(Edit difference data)
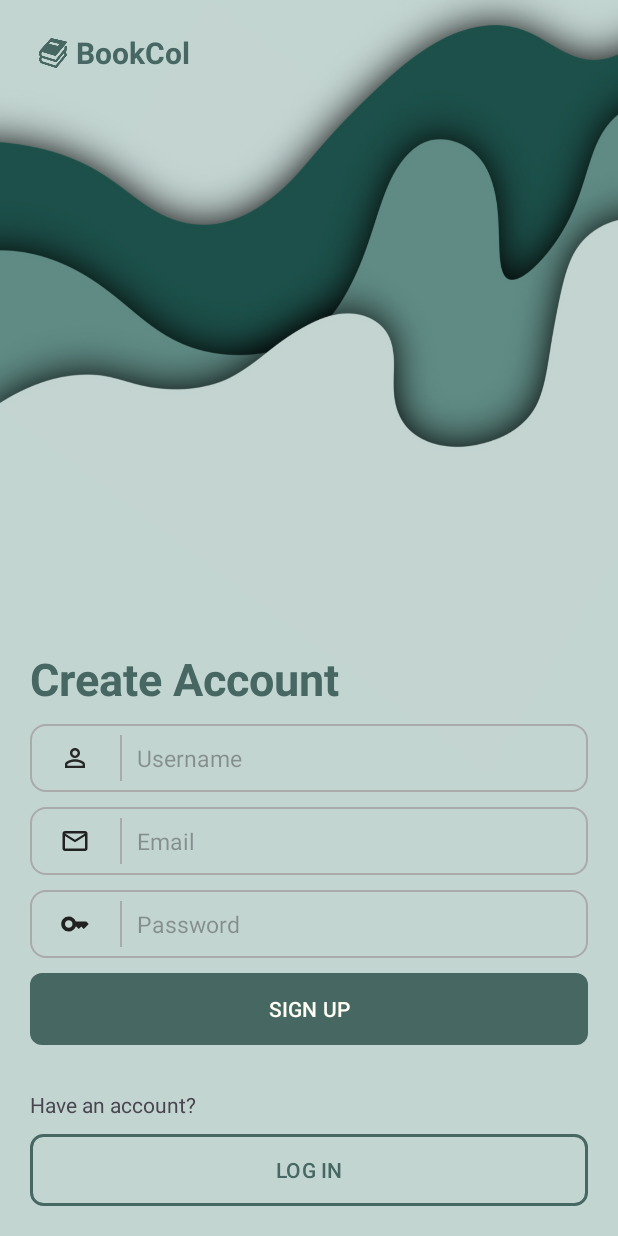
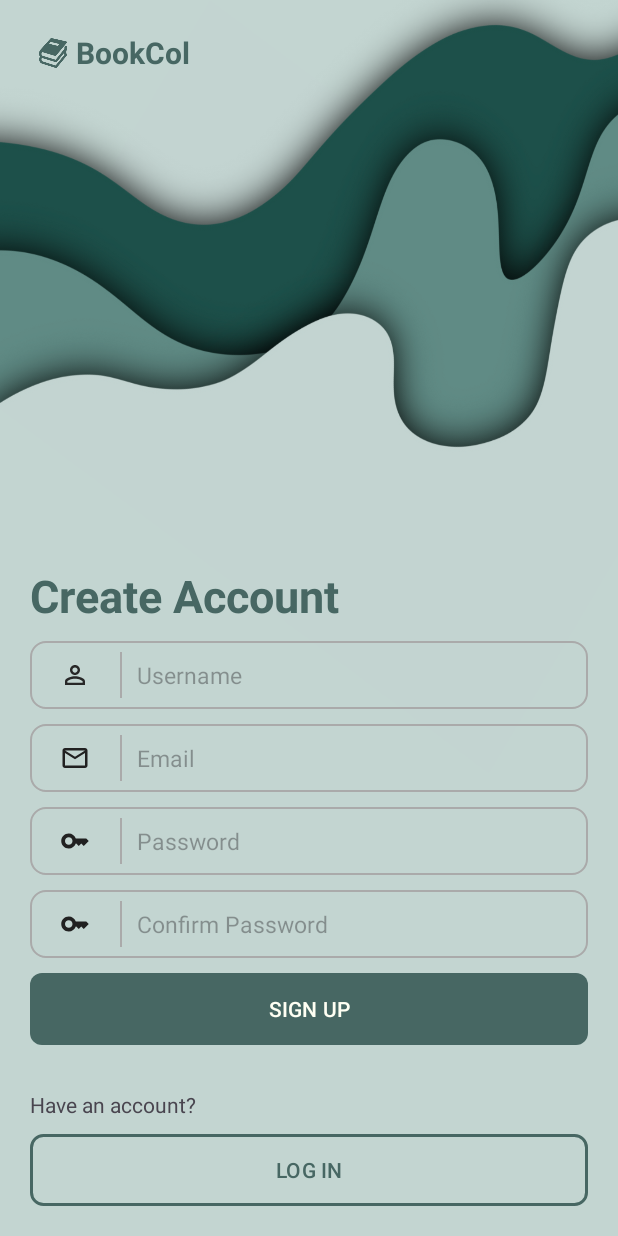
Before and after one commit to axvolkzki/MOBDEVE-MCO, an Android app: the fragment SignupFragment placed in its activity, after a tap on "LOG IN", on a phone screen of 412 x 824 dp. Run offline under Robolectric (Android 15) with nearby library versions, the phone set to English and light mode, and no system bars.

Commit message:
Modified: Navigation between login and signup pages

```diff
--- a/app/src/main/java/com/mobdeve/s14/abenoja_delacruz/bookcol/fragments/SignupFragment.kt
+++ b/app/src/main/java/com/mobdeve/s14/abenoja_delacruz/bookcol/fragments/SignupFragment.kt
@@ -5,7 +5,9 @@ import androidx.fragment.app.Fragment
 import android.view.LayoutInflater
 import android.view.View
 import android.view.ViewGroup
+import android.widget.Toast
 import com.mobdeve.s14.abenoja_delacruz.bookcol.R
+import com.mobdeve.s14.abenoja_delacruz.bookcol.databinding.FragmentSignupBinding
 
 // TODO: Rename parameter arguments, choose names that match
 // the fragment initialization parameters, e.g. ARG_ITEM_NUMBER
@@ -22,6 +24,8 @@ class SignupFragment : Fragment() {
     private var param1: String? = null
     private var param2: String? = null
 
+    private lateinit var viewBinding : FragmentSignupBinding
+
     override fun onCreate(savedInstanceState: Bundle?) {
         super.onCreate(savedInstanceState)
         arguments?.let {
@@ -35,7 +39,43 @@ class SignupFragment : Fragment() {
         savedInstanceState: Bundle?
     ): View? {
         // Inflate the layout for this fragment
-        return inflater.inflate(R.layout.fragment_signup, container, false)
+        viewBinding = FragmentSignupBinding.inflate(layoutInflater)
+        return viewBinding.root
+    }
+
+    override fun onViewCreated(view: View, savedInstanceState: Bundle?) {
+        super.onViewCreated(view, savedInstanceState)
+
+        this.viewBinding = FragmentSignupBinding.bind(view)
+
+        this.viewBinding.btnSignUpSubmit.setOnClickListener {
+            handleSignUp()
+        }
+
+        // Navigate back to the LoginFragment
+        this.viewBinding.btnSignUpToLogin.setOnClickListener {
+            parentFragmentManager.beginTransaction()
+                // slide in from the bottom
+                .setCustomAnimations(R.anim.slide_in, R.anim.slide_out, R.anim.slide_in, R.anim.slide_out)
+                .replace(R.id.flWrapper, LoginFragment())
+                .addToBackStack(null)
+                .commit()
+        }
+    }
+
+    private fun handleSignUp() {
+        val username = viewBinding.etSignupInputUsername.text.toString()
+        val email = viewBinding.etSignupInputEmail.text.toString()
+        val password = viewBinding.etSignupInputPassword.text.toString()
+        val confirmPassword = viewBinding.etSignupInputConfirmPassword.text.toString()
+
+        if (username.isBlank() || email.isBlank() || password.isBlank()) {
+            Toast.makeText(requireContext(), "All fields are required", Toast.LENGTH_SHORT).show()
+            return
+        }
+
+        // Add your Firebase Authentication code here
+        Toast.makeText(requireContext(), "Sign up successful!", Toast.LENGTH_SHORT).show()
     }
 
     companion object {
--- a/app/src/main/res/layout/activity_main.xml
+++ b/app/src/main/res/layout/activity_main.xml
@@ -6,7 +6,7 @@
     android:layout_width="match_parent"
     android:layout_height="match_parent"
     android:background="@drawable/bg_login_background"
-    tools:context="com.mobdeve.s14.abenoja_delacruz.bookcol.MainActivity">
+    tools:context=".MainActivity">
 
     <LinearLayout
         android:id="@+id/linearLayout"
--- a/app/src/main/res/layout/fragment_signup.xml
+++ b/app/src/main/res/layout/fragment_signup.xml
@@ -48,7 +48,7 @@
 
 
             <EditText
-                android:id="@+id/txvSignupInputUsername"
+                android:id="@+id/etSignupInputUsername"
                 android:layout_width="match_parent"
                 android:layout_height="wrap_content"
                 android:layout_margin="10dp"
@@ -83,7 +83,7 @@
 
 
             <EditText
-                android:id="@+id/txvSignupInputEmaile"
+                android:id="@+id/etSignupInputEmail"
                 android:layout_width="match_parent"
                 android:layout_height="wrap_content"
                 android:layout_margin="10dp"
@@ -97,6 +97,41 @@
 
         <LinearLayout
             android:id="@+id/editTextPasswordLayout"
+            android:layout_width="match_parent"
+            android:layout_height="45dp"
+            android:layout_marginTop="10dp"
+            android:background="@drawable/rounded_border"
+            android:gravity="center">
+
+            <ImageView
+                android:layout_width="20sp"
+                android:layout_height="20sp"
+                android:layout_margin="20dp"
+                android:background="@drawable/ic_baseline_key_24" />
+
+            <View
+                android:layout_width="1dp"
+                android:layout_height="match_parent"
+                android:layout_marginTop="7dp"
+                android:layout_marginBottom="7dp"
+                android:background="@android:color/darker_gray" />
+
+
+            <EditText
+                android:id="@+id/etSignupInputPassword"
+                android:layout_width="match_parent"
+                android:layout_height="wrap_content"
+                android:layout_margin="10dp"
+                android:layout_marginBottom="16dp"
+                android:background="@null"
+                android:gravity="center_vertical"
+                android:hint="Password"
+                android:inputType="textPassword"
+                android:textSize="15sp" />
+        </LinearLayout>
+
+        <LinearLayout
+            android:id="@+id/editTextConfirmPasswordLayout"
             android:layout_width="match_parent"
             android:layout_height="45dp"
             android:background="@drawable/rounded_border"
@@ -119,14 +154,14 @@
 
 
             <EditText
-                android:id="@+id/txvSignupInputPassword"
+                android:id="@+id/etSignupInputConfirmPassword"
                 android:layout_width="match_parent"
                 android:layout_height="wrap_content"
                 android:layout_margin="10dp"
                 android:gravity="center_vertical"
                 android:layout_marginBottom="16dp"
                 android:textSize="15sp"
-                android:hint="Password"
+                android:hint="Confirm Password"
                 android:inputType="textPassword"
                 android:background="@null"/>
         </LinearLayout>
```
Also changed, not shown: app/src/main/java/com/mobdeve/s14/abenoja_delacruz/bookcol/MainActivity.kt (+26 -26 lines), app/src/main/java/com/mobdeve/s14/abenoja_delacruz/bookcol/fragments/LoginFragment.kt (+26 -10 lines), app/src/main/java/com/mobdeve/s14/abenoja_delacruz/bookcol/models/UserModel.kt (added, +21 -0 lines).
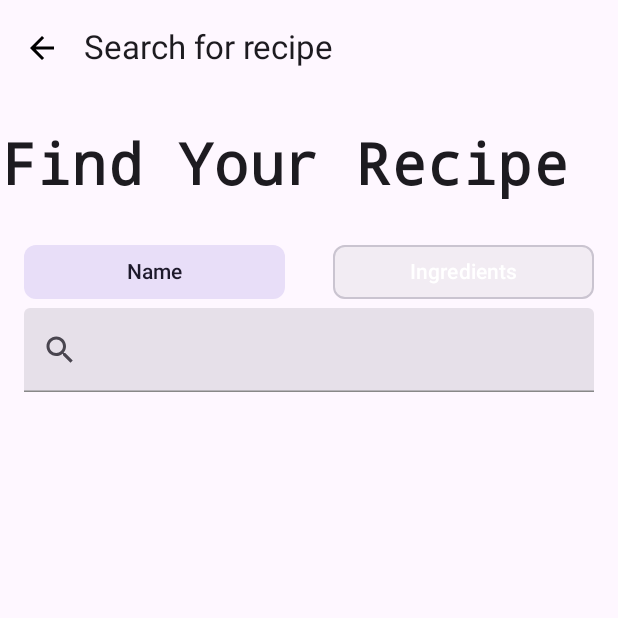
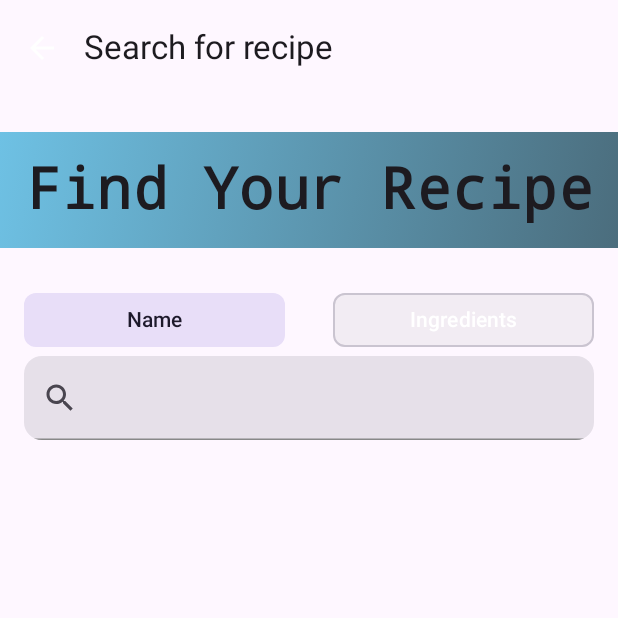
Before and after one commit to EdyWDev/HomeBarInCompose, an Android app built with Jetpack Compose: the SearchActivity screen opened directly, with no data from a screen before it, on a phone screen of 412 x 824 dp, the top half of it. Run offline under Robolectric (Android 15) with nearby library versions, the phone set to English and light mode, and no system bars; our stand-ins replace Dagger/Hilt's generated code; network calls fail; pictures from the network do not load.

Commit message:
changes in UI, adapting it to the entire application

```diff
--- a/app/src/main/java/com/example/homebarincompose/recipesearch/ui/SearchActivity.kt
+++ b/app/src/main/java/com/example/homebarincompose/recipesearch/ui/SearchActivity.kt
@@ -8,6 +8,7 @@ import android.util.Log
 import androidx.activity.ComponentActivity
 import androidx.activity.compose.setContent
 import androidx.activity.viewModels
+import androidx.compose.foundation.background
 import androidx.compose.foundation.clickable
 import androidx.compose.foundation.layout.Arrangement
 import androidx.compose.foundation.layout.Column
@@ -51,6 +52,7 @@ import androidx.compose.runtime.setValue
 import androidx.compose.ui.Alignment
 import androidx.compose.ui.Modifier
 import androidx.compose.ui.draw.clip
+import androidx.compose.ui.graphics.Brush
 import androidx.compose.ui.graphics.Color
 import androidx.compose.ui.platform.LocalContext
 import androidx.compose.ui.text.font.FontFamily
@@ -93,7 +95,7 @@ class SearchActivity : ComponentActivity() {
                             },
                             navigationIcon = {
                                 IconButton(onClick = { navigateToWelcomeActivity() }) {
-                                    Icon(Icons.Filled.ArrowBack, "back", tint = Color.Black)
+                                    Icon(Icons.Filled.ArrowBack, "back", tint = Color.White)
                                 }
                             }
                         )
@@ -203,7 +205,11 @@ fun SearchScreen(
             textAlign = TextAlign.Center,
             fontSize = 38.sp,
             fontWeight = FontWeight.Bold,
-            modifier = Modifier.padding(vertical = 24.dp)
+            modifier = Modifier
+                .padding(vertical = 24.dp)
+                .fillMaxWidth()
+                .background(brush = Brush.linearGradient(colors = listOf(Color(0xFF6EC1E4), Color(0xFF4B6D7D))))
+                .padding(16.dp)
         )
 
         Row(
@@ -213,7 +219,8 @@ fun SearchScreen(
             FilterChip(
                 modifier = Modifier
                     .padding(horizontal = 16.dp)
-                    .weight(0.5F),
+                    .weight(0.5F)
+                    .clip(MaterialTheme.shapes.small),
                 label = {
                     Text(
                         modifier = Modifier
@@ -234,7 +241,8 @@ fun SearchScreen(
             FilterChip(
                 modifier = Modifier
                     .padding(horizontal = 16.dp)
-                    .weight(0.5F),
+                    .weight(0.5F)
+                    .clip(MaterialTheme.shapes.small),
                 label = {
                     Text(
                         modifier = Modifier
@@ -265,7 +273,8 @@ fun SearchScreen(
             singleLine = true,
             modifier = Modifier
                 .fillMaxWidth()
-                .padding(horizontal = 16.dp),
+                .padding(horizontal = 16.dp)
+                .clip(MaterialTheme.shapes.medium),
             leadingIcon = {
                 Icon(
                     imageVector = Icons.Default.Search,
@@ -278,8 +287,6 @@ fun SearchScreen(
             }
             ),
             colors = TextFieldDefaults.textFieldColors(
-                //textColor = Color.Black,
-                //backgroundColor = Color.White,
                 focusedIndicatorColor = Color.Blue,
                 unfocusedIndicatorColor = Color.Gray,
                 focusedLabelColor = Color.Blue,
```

TRY IT: Copy each line above containing the string "padding".

YOUR SOLUTION:
-            modifier = Modifier.padding(vertical = 24.dp)
+                .padding(vertical = 24.dp)
+                .padding(16.dp)
                     .padding(horizontal = 16.dp)
                     .padding(horizontal = 16.dp)
-                .padding(horizontal = 16.dp),
+                .padding(horizontal = 16.dp)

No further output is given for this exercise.